● **Exercise prompt**:
Here are the records. Print them all exactly.

Detected change data:
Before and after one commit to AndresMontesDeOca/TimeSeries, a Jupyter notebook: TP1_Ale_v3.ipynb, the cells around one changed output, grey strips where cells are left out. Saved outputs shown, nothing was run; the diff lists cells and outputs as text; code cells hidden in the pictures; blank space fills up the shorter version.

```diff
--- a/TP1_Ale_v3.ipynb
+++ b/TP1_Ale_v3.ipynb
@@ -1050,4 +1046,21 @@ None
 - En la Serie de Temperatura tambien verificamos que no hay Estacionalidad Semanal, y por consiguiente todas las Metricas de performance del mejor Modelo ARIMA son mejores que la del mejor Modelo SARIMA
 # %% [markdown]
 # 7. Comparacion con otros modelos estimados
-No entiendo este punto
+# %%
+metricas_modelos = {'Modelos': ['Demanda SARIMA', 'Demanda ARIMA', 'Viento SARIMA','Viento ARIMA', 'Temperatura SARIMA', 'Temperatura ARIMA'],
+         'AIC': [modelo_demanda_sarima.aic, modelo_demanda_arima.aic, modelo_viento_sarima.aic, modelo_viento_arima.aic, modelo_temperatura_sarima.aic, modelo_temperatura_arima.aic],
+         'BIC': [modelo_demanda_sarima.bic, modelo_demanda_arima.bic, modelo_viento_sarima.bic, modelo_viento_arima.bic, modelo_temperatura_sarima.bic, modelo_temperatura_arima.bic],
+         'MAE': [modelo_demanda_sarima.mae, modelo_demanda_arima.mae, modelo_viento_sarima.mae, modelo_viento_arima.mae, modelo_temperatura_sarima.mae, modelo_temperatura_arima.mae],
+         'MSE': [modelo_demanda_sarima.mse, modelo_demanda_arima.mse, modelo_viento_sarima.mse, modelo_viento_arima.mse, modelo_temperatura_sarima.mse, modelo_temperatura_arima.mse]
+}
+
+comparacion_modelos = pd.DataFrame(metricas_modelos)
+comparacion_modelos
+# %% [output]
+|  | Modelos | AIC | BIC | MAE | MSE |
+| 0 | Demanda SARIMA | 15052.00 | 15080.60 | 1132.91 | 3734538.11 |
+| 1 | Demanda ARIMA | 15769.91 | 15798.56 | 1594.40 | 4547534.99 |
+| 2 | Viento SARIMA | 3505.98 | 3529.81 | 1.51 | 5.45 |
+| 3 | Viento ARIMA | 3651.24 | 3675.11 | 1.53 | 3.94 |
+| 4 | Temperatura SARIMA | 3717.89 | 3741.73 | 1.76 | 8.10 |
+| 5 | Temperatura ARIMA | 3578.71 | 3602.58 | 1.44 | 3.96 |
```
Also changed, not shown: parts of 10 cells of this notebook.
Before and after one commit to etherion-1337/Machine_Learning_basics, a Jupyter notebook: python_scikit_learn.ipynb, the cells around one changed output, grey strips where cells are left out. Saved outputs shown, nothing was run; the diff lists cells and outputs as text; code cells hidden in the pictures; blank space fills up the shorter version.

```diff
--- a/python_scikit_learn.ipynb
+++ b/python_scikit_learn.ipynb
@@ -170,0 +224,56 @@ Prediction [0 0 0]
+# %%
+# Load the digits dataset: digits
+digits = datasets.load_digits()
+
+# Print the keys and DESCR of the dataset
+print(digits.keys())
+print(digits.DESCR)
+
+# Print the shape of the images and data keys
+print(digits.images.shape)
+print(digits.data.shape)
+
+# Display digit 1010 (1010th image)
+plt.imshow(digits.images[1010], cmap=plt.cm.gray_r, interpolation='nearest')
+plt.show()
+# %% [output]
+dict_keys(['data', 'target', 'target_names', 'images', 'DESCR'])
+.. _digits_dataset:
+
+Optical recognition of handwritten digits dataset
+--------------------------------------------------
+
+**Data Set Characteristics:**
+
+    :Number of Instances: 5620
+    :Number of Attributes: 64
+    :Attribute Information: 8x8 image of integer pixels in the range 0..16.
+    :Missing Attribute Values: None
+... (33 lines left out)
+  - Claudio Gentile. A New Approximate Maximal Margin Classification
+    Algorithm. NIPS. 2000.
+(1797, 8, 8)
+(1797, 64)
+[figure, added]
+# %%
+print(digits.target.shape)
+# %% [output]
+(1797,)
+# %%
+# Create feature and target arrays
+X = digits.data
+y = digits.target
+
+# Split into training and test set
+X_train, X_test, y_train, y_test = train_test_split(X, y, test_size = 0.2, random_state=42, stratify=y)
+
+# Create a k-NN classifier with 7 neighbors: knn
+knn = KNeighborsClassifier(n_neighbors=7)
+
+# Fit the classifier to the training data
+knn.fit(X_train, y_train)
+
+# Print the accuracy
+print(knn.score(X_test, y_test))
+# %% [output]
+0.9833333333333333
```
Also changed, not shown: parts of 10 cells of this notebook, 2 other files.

● **Answer to the exercise**:
Before and after one commit to AndresMontesDeOca/TimeSeries, a Jupyter notebook: TP1_Ale_v3.ipynb, the cells around one changed output, grey strips where cells are left out. Saved outputs shown, nothing was run; the diff lists cells and outputs as text; code cells hidden in the pictures; blank space fills up the shorter version.

```diff
--- a/TP1_Ale_v3.ipynb
+++ b/TP1_Ale_v3.ipynb
@@ -1050,4 +1046,21 @@ None
 - En la Serie de Temperatura tambien verificamos que no hay Estacionalidad Semanal, y por consiguiente todas las Metricas de performance del mejor Modelo ARIMA son mejores que la del mejor Modelo SARIMA
 # %% [markdown]
 # 7. Comparacion con otros modelos estimados
-No entiendo este punto
+# %%
+metricas_modelos = {'Modelos': ['Demanda SARIMA', 'Demanda ARIMA', 'Viento SARIMA','Viento ARIMA', 'Temperatura SARIMA', 'Temperatura ARIMA'],
+         'AIC': [modelo_demanda_sarima.aic, modelo_demanda_arima.aic, modelo_viento_sarima.aic, modelo_viento_arima.aic, modelo_temperatura_sarima.aic, modelo_temperatura_arima.aic],
+         'BIC': [modelo_demanda_sarima.bic, modelo_demanda_arima.bic, modelo_viento_sarima.bic, modelo_viento_arima.bic, modelo_temperatura_sarima.bic, modelo_temperatura_arima.bic],
+         'MAE': [modelo_demanda_sarima.mae, modelo_demanda_arima.mae, modelo_viento_sarima.mae, modelo_viento_arima.mae, modelo_temperatura_sarima.mae, modelo_temperatura_arima.mae],
+         'MSE': [modelo_demanda_sarima.mse, modelo_demanda_arima.mse, modelo_viento_sarima.mse, modelo_viento_arima.mse, modelo_temperatura_sarima.mse, modelo_temperatura_arima.mse]
+}
+
+comparacion_modelos = pd.DataFrame(metricas_modelos)
+comparacion_modelos
+# %% [output]
+|  | Modelos | AIC | BIC | MAE | MSE |
+| 0 | Demanda SARIMA | 15052.00 | 15080.60 | 1132.91 | 3734538.11 |
+| 1 | Demanda ARIMA | 15769.91 | 15798.56 | 1594.40 | 4547534.99 |
+| 2 | Viento SARIMA | 3505.98 | 3529.81 | 1.51 | 5.45 |
+| 3 | Viento ARIMA | 3651.24 | 3675.11 | 1.53 | 3.94 |
+| 4 | Temperatura SARIMA | 3717.89 | 3741.73 | 1.76 | 8.10 |
+| 5 | Temperatura ARIMA | 3578.71 | 3602.58 | 1.44 | 3.96 |
```
Also changed, not shown: parts of 10 cells of this notebook.
Before and after one commit to etherion-1337/Machine_Learning_basics, a Jupyter notebook: python_scikit_learn.ipynb, the cells around one changed output, grey strips where cells are left out. Saved outputs shown, nothing was run; the diff lists cells and outputs as text; code cells hidden in the pictures; blank space fills up the shorter version.

```diff
--- a/python_scikit_learn.ipynb
+++ b/python_scikit_learn.ipynb
@@ -170,0 +224,56 @@ Prediction [0 0 0]
+# %%
+# Load the digits dataset: digits
+digits = datasets.load_digits()
+
+# Print the keys and DESCR of the dataset
+print(digits.keys())
+print(digits.DESCR)
+
+# Print the shape of the images and data keys
+print(digits.images.shape)
+print(digits.data.shape)
+
+# Display digit 1010 (1010th image)
+plt.imshow(digits.images[1010], cmap=plt.cm.gray_r, interpolation='nearest')
+plt.show()
+# %% [output]
+dict_keys(['data', 'target', 'target_names', 'images', 'DESCR'])
+.. _digits_dataset:
+
+Optical recognition of handwritten digits dataset
+--------------------------------------------------
+
+**Data Set Characteristics:**
+
+    :Number of Instances: 5620
+    :Number of Attributes: 64
+    :Attribute Information: 8x8 image of integer pixels in the range 0..16.
+    :Missing Attribute Values: None
+... (33 lines left out)
+  - Claudio Gentile. A New Approximate Maximal Margin Classification
+    Algorithm. NIPS. 2000.
+(1797, 8, 8)
+(1797, 64)
+[figure, added]
+# %%
+print(digits.target.shape)
+# %% [output]
+(1797,)
+# %%
+# Create feature and target arrays
+X = digits.data
+y = digits.target
+
+# Split into training and test set
+X_train, X_test, y_train, y_test = train_test_split(X, y, test_size = 0.2, random_state=42, stratify=y)
+
+# Create a k-NN classifier with 7 neighbors: knn
+knn = KNeighborsClassifier(n_neighbors=7)
+
+# Fit the classifier to the training data
+knn.fit(X_train, y_train)
+
+# Print the accuracy
+print(knn.score(X_test, y_test))
+# %% [output]
+0.9833333333333333
```
Also changed, not shown: parts of 10 cells of this notebook, 2 other files.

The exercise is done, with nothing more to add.